"We know that there's som...

When it comes to your home, safety first is a good rule to follow. And there are many steps you can take to limit home accidents.

Making sure you have proper smoke and carbon monoxide detectors is at the top of the list.

On a daily basis, your hands can face many hazards around the house. In the kitchen, keep knives sharp -- the extra effort needed to use a dull knife can ...

Glass-fronted gas fireplaces can pose a serious risk to young children, an emergency room physician warns.

Dr. Michael Gittelman, from Cincinnati Children's Hospital Medical Center, cited the case of a 3-year-old boy whose hand was badly burned when he touched the glass door of the family's gas fireplace.

"Young children, like the boy in my emergency room, are at particular ...

A horrific 2011 Christmas Day fire killed five people, including three young sisters, in their Stamford, Conn., home.

The tragedy -- blamed on improper disposal of fireplace ashes -- is a reminder that fire safety is one of the best Christmas gifts you can give your family.

"Practicing winter holiday safety is extremely important," said Robert Emmons, campus safety manager a...

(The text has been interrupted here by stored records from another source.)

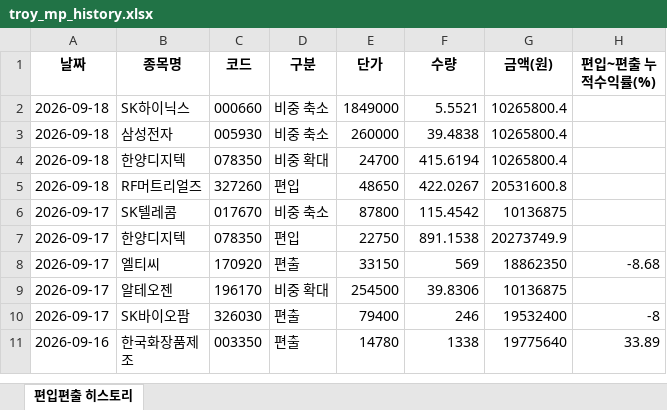
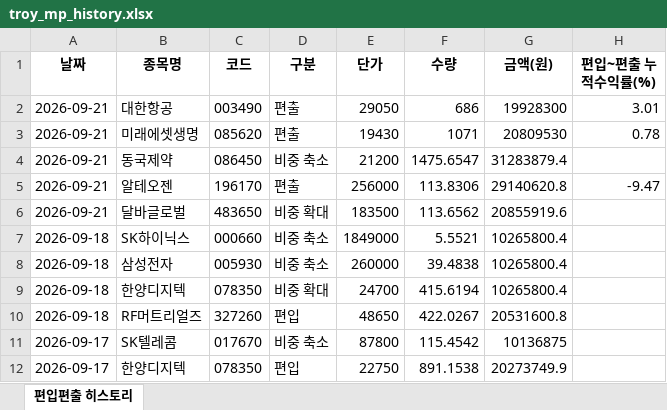
Before and after one commit to joonhakkim/liquidity-dashboard, an Excel workbook: docs/downloads/troy_mp_history.xlsx, sheet 편입편출 히스토리, drawn as a sheet; only a part is shown; the shorter side is filled out with more unchanged rows; values as stored, in another font and other column widths than the file's, no borders; the diff names each change by its address in the sheet, - before the commit and + after, or states it on an @@ line.

```diff
--- a/docs/downloads/troy_mp_history.xlsx (sheet 편입편출 히스토리)
+++ b/docs/downloads/troy_mp_history.xlsx (sheet 편입편출 히스토리)
+row 2: 2026-09-21 | 대한항공 | 003490 | 편출 | 29050 | 686 | 19928300 | 3.01
+row 3: 2026-09-21 | 미래에셋생명 | 085620 | 편출 | 19430 | 1071 | 20809530 | 0.78
+row 4: 2026-09-21 | 동국제약 | 086450 | 비중 축소 | 21200 | 1475.6547 | 31283879.4
+row 5: 2026-09-21 | 알테오젠 | 196170 | 편출 | 256000 | 113.8306 | 29140620.8 | -9.47
+row 6: 2026-09-21 | 달바글로벌 | 483650 | 비중 확대 | 183500 | 113.6562 | 20855919.6
```
Also changed, not shown: docs/downloads/kosdaq_long_short_index_history.xlsx, docs/downloads/mingu_mp_history.xlsx, 19 other files.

When wildfires strike, minority communities are especially vulnerable, a new study finds.

"A general perception is that communities most affected by wildfires are affluent people living in rural and suburban communities near forested areas," said study lead author Ian Davies.

"But there are actually millions of people who live in areas that have a high wildfire potential and...

If you insist on dressing your pet in a costume for Halloween, Fido will thank you for doing so in a safe and comfortable way, veterinarians suggest.

"Make sure costumes are the appropriate size and fit for the pet. A costume that is too tight will be constricting and uncomfortable, and a costume that is too loose may rub and cause skin irritation; in either case, the pet may have dif...

Young children are more likely to be awakened by a smoke alarm that uses their mother's voice than one with a typical high-pitched alarm, a new study finds.

The mother's voice alarm also resulted in much quicker escape times.

"Children are remarkably resistant to awakening by sound when asleep," explained study co-author Dr. Mark Splaingard, director of the Sleep Disorders C...

Hurricane Michael, now a powerful category 4 storm, is expected to make landfall in northern Florida Wednesday.

And as with every such storm, power outages will occur, along with the risk of deadly carbon monoxide (CO) poisoning from gas-powered generators.

"Unfortunately, poison control centers continue to see surges in generator-associated carbon monoxide poisonings durin...

You might not think much about it when turning on a light in your home, but faulty wiring and electrical products can lead to fire, injury and even death.

That's why it's important to check for and fix potential problems before they happen.

The U.S. Consumer Product Safety Commission suggests taking time to go room-by-room every six months. Start with your light fixtures: Ma...